[The problem]: Could you set down every record exactly as it appears?

(Front-end code change data)
'''

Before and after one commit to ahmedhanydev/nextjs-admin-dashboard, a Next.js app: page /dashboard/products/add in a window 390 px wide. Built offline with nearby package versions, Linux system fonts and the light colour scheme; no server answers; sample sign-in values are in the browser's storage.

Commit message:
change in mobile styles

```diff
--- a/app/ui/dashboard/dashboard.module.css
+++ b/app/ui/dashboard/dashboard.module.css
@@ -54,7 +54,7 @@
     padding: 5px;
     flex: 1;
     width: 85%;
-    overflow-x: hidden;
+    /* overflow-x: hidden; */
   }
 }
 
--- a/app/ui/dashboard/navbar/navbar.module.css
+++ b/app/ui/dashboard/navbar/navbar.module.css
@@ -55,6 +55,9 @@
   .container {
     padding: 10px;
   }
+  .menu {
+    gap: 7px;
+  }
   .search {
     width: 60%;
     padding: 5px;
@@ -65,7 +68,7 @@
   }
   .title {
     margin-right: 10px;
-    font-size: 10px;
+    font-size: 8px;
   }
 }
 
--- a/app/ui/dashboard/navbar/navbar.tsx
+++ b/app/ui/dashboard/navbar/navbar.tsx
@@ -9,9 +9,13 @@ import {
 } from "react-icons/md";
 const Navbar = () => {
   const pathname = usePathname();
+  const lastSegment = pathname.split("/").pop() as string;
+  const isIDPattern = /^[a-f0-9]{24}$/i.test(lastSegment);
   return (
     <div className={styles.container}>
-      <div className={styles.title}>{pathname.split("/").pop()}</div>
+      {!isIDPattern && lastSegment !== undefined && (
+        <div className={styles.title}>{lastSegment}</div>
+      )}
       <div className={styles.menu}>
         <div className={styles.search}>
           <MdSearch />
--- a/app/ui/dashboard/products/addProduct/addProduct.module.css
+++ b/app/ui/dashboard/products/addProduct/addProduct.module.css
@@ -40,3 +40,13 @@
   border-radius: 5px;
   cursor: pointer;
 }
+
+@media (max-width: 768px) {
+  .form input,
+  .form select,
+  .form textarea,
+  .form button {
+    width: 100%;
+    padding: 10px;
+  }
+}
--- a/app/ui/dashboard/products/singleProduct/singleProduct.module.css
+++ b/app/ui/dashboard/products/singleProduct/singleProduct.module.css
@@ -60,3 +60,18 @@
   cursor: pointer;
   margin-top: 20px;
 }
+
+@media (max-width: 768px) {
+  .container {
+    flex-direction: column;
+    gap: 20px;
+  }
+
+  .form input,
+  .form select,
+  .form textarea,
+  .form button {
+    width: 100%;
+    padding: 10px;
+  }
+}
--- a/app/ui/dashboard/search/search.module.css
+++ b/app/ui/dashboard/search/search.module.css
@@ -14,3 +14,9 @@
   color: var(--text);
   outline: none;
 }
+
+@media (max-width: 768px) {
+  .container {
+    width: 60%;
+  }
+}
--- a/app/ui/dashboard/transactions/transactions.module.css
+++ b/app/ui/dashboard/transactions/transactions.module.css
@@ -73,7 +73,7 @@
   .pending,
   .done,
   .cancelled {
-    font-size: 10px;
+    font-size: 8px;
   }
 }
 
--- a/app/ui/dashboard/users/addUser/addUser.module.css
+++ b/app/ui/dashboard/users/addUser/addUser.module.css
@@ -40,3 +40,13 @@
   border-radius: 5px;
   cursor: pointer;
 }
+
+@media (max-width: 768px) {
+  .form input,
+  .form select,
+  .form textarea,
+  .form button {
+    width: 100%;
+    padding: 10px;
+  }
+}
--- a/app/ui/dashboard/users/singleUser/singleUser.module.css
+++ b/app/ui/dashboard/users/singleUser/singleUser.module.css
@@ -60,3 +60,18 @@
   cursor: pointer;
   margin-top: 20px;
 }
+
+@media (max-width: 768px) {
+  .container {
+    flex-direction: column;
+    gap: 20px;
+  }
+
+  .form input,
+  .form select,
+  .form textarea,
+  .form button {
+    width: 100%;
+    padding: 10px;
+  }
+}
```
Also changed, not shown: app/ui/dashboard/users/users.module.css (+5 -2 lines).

'''

[Problem solution]:
Before and after one commit to ahmedhanydev/nextjs-admin-dashboard, a Next.js app: page /dashboard/products/add in a window 390 px wide. Built offline with nearby package versions, Linux system fonts and the light colour scheme; no server answers; sample sign-in values are in the browser's storage.

Commit message:
change in mobile styles

```diff
--- a/app/ui/dashboard/dashboard.module.css
+++ b/app/ui/dashboard/dashboard.module.css
@@ -54,7 +54,7 @@
     padding: 5px;
     flex: 1;
     width: 85%;
-    overflow-x: hidden;
+    /* overflow-x: hidden; */
   }
 }
 
--- a/app/ui/dashboard/navbar/navbar.module.css
+++ b/app/ui/dashboard/navbar/navbar.module.css
@@ -55,6 +55,9 @@
   .container {
     padding: 10px;
   }
+  .menu {
+    gap: 7px;
+  }
   .search {
     width: 60%;
     padding: 5px;
@@ -65,7 +68,7 @@
   }
   .title {
     margin-right: 10px;
-    font-size: 10px;
+    font-size: 8px;
   }
 }
 
--- a/app/ui/dashboard/navbar/navbar.tsx
+++ b/app/ui/dashboard/navbar/navbar.tsx
@@ -9,9 +9,13 @@ import {
 } from "react-icons/md";
 const Navbar = () => {
   const pathname = usePathname();
+  const lastSegment = pathname.split("/").pop() as string;
+  const isIDPattern = /^[a-f0-9]{24}$/i.test(lastSegment);
   return (
     <div className={styles.container}>
-      <div className={styles.title}>{pathname.split("/").pop()}</div>
+      {!isIDPattern && lastSegment !== undefined && (
+        <div className={styles.title}>{lastSegment}</div>
+      )}
       <div className={styles.menu}>
         <div className={styles.search}>
           <MdSearch />
--- a/app/ui/dashboard/products/addProduct/addProduct.module.css
+++ b/app/ui/dashboard/products/addProduct/addProduct.module.css
@@ -40,3 +40,13 @@
   border-radius: 5px;
   cursor: pointer;
 }
+
+@media (max-width: 768px) {
+  .form input,
+  .form select,
+  .form textarea,
+  .form button {
+    width: 100%;
+    padding: 10px;
+  }
+}
--- a/app/ui/dashboard/products/singleProduct/singleProduct.module.css
+++ b/app/ui/dashboard/products/singleProduct/singleProduct.module.css
@@ -60,3 +60,18 @@
   cursor: pointer;
   margin-top: 20px;
 }
+
+@media (max-width: 768px) {
+  .container {
+    flex-direction: column;
+    gap: 20px;
+  }
+
+  .form input,
+  .form select,
+  .form textarea,
+  .form button {
+    width: 100%;
+    padding: 10px;
+  }
+}
--- a/app/ui/dashboard/search/search.module.css
+++ b/app/ui/dashboard/search/search.module.css
@@ -14,3 +14,9 @@
   color: var(--text);
   outline: none;
 }
+
+@media (max-width: 768px) {
+  .container {
+    width: 60%;
+  }
+}
--- a/app/ui/dashboard/transactions/transactions.module.css
+++ b/app/ui/dashboard/transactions/transactions.module.css
@@ -73,7 +73,7 @@
   .pending,
   .done,
   .cancelled {
-    font-size: 10px;
+    font-size: 8px;
   }
 }
 
--- a/app/ui/dashboard/users/addUser/addUser.module.css
+++ b/app/ui/dashboard/users/addUser/addUser.module.css
@@ -40,3 +40,13 @@
   border-radius: 5px;
   cursor: pointer;
 }
+
+@media (max-width: 768px) {
+  .form input,
+  .form select,
+  .form textarea,
+  .form button {
+    width: 100%;
+    padding: 10px;
+  }
+}
--- a/app/ui/dashboard/users/singleUser/singleUser.module.css
+++ b/app/ui/dashboard/users/singleUser/singleUser.module.css
@@ -60,3 +60,18 @@
   cursor: pointer;
   margin-top: 20px;
 }
+
+@media (max-width: 768px) {
+  .container {
+    flex-direction: column;
+    gap: 20px;
+  }
+
+  .form input,
+  .form select,
+  .form textarea,
+  .form button {
+    width: 100%;
+    padding: 10px;
+  }
+}
```
Also changed, not shown: app/ui/dashboard/users/users.module.css (+5 -2 lines).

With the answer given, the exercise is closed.